Feel under-appreciated by the powers that be?
Join the club!
According to a Fournaise group survey, 80% of CEOs don’t trust marketing at all. They say things like “marketers lack business credibility” and doubt our ability to create sufficient growth.
You can see this reflected in the relative size of a company’s marketing team. Marketing is often the smallest team in a company (usually 1-5 team members), and we have to fight for every scrap of the annual budget.
But hope is not lost. You can still convince your boss that marketing is the bee’s knees, but you have to use the right approach.
Know your boss
If you want to get your boss on your side, you have to know which buttons to push (if that sounds manipulative, it’s because it is).
Think about their goals for the company and what they prioritize.
A manager who plays favorites with the sales team will pay attention if you highlight marketing’s impact on sales revenue or pitch sales enablement projects.
Product-oriented CEOs will want to know how marketing can help gather important customer data and user feedback that will drive product improvements.
You might also want to tailor your approach to their personality. If your boss is objective and analytical, compare the risks and benefits of your current marketing approach versus the new strategy you’re proposing.
Bosses who are insecure about their competitors can be swayed if you point out what marketing strategies his rivals are (or aren’t) using, and how your approach will leave them in the dust.

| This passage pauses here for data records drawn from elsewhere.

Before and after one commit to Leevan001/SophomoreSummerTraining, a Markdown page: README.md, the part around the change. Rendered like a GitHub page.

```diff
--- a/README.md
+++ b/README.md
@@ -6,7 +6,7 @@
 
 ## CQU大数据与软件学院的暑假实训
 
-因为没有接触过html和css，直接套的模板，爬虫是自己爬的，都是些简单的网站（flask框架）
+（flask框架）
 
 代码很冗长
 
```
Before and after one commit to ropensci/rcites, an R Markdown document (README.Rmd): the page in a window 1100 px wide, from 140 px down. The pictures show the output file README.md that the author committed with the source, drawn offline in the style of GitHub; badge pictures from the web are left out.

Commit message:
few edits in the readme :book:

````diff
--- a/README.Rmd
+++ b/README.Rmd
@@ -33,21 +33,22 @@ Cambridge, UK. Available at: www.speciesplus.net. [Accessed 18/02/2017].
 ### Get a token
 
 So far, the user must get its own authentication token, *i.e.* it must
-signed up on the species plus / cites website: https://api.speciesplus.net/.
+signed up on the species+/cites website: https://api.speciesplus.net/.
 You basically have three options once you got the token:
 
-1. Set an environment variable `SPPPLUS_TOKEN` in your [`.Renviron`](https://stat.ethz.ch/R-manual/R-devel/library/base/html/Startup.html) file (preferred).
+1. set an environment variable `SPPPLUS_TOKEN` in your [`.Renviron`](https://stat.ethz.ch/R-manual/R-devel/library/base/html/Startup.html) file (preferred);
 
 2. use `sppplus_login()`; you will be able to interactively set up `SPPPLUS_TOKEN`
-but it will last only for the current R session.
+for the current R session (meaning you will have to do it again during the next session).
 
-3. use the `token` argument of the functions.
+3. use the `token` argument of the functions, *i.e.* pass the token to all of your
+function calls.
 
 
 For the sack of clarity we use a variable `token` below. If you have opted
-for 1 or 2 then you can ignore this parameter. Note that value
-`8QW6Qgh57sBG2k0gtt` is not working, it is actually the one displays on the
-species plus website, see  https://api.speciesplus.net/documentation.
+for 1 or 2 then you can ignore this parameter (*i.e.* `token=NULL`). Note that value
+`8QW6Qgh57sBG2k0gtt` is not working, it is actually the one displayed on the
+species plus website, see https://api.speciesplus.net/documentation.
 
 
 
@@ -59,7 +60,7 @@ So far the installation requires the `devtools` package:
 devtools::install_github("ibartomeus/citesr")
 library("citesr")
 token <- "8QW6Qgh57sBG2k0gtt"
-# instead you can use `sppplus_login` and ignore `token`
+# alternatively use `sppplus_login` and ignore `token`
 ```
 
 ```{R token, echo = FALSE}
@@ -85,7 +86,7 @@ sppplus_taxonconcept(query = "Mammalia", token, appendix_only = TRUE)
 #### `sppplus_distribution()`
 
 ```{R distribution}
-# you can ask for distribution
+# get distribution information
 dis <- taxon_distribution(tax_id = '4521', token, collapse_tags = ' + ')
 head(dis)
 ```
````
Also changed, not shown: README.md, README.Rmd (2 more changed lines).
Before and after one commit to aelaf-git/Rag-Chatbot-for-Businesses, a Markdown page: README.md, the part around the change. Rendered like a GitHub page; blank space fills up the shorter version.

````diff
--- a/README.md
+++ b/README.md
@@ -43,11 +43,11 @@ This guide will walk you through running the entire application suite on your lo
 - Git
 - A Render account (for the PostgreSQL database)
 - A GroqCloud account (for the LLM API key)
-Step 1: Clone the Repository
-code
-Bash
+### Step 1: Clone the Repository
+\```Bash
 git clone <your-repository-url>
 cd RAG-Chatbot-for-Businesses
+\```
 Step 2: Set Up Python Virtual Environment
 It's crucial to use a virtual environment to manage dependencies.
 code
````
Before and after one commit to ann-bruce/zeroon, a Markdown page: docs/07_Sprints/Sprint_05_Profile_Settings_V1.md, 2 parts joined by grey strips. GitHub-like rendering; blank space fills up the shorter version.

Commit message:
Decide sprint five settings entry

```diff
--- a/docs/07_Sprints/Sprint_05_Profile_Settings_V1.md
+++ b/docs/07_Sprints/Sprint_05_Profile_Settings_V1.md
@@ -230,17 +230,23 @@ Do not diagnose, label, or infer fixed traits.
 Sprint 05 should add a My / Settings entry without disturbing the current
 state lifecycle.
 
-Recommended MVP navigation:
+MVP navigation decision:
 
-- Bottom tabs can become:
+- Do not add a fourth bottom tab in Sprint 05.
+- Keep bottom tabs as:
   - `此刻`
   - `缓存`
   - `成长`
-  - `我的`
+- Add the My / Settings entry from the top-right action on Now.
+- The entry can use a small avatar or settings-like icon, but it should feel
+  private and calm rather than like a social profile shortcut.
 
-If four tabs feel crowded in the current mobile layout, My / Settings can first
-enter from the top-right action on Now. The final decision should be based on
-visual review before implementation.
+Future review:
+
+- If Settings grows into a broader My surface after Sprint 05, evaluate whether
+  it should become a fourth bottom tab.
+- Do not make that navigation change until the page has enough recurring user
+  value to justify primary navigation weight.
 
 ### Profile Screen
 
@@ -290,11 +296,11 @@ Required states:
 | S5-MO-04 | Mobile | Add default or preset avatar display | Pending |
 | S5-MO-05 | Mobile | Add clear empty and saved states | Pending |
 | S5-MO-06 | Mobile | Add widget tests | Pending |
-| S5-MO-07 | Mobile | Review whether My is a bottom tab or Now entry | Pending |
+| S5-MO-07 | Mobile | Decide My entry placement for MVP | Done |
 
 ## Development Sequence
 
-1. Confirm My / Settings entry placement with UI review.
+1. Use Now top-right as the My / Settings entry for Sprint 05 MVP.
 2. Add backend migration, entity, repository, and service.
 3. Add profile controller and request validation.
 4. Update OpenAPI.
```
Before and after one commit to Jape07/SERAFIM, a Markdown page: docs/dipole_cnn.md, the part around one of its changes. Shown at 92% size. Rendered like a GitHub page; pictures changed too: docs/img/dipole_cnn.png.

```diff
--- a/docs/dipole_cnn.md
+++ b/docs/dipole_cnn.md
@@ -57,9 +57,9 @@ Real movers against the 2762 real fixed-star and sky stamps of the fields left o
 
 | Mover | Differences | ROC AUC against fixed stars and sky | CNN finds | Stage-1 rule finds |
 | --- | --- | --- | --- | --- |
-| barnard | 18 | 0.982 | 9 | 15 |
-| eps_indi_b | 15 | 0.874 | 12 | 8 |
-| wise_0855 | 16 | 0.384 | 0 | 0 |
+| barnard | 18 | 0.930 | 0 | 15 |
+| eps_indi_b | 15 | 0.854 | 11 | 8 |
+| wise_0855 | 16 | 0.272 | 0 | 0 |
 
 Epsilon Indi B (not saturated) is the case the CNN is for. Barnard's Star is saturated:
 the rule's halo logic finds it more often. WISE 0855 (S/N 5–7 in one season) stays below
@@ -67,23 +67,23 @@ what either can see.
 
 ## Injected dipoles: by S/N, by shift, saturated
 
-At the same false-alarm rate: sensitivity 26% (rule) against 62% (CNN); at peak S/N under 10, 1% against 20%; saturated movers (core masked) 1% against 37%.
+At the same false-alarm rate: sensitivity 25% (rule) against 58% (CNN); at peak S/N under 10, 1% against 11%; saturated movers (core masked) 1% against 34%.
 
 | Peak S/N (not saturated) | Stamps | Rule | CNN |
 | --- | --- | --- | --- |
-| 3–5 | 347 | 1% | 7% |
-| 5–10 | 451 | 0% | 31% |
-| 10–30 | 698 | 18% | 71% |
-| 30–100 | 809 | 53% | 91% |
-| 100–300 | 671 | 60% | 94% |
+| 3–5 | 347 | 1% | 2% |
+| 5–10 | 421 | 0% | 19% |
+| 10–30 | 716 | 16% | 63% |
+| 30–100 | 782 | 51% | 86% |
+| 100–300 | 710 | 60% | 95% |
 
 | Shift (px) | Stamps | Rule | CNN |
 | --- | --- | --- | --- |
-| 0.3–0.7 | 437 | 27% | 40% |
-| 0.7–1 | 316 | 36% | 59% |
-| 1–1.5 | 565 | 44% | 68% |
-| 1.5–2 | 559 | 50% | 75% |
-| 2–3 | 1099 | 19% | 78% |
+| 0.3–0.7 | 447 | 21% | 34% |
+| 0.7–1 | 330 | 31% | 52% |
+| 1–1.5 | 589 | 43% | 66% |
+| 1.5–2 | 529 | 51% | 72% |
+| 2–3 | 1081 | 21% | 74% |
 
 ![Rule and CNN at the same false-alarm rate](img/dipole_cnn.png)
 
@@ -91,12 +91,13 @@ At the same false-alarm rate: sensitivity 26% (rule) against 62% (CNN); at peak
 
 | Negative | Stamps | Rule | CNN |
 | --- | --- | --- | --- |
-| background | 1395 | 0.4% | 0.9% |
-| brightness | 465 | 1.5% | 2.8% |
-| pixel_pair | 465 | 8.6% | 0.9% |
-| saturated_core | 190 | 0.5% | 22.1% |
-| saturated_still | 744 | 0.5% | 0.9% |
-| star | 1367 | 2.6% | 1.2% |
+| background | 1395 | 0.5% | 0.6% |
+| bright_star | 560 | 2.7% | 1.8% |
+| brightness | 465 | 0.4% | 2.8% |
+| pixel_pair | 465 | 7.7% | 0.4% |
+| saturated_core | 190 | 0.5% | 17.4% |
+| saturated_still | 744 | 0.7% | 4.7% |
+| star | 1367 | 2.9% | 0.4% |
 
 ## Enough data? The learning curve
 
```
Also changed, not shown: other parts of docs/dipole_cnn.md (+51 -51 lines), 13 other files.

If your boss is sensitive and prickly (let’s not pretend bosses like that don’t exist), then include him in the execution–even in an advisory or oversight capacity. This participation will help him see the work you and your team are putting into your project and make the results that much more impactful.
The challenge comes if your boss is a “derailer” that keeps introducing new ideas mid-stream. In this case, bring them in early enough that they can be part of ideation. If it’s too far down the road to change direction, it’s just going to be more challenging if you have to reject their suggested changes.
And if your boss likes candy? Bind your monthly report in licorice and pack it with Cadbury eggs.
Hey! All’s fair in love and annual budgets.
Hard numbers are hard to dispute
Have you ever done a “brand building exercise?”
Yeah, your boss hates those.
It’s a cheap way out of showing results, and your boss knows it. Finance spends valuable cash on glitzy events, print/digital ads, and lengthy social media campaigns. And when challenged, Marketing will respond with “yeah, but now we’re top of mind.”
And you wonder why your boss has doubts?
You’re going to be on a short leash until you can reliably prove marketing’s ROI. The return doesn’t have to be in cash (although that would be fantastic), but there have to be hard numbers involved to convincingly measure success.
Stay away from vanity metrics such as likes and shares and follows, because it’s impossible to correlate those with actual business income.
Instead, focus on relevant marketing KPIs like:
- Attributable sales revenue
- Cost per lead
- Traffic-to-lead ratio
- Lead-to-customer ratio
- Landing page conversion rates
Show enough good numbers, and your boss will absolutely start paying better attention to marketing’s side of the business. Even bad numbers will work if they get your boss to devote more money to your department.
Beware of information overload
Did you just give an hour-long discourse to the exec team on why you should switch your PPC strategy from Target CPA to Target ROAS?
You bored them to tears and now they’ll never pay attention to you again.
That information might be valuable for you and your team, but it’s gobbledygook to everyone else. It’s the equivalent of a programmer explaining Node JS vs Ruby on Rails and expecting you to be super enthusiastic about it.
It also doesn’t help that marketing loves coming up with new bullshit terms for everything. Terms that have to be explained to non-marketers.
You don’t solve a person’s ignorance by drowning them in information. They’ll choke on it and reject any further attempts.
Translate jargon into layman’s terms for the sake of your meeting. If they ask additional questions, then they’re interested and you are free to go as jargon-y as you like. If they don’t ask questions, then a discourse on marketing jargon will just antagonize them.
It’s not the end of the world if your boss is a marketing skeptic. You can still bring him around if you have a firm grasp of marketing strategies, performance metrics, and human nature. Relate how marketing impacts other areas of the company and how it helps your organization stay competitive.
And if, after all this, your boss still doesn’t get it?
Time to polish up your resume (just sayin’).
Up Next: Freelancers vs Salaried Employees